- _Task to carry out_
Each line with the word "index" must appear in the answer, copied from the records.
--- START ---
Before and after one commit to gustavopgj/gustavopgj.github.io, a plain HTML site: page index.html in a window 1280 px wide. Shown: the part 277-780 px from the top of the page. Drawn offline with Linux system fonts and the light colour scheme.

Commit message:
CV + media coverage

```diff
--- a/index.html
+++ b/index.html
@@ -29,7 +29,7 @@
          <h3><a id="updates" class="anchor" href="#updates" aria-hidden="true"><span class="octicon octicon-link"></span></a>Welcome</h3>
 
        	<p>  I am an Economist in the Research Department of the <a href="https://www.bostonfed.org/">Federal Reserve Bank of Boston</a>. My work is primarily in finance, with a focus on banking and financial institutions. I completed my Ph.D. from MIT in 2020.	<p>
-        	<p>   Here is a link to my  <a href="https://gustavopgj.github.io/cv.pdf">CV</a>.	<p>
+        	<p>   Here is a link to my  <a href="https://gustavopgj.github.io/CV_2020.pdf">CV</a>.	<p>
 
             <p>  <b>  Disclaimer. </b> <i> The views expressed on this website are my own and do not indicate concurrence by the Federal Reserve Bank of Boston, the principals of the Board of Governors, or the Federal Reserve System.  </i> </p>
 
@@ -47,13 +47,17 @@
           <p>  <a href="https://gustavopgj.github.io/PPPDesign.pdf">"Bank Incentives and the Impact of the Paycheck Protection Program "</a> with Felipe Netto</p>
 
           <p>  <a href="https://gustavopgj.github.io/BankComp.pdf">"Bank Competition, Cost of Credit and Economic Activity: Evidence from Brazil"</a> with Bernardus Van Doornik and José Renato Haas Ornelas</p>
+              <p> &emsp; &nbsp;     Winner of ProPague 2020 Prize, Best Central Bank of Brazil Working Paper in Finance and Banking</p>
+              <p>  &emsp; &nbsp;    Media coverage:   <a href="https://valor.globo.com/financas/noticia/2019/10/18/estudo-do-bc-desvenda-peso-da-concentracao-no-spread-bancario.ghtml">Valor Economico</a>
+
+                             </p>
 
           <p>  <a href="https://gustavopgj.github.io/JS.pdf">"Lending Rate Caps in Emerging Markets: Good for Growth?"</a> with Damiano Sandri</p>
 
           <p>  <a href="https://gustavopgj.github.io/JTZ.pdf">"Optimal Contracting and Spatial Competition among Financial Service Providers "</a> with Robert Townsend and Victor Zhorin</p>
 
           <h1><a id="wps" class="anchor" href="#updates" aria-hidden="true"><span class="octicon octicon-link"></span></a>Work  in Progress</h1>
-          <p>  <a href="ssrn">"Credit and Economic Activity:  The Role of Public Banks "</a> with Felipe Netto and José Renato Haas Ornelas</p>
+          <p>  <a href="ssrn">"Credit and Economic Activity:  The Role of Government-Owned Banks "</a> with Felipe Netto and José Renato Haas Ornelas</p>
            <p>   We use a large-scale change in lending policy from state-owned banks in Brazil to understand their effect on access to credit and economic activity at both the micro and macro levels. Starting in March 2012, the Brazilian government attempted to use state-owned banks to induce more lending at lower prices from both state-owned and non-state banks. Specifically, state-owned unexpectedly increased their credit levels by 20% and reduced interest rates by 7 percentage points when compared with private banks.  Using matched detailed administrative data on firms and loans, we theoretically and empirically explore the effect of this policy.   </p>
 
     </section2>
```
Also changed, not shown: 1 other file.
--- END ---
- _Written response_
Before and after one commit to gustavopgj/gustavopgj.github.io, a plain HTML site: page index.html in a window 1280 px wide. Shown: the part 277-780 px from the top of the page. Drawn offline with Linux system fonts and the light colour scheme.
--- a/index.html
+++ b/index.html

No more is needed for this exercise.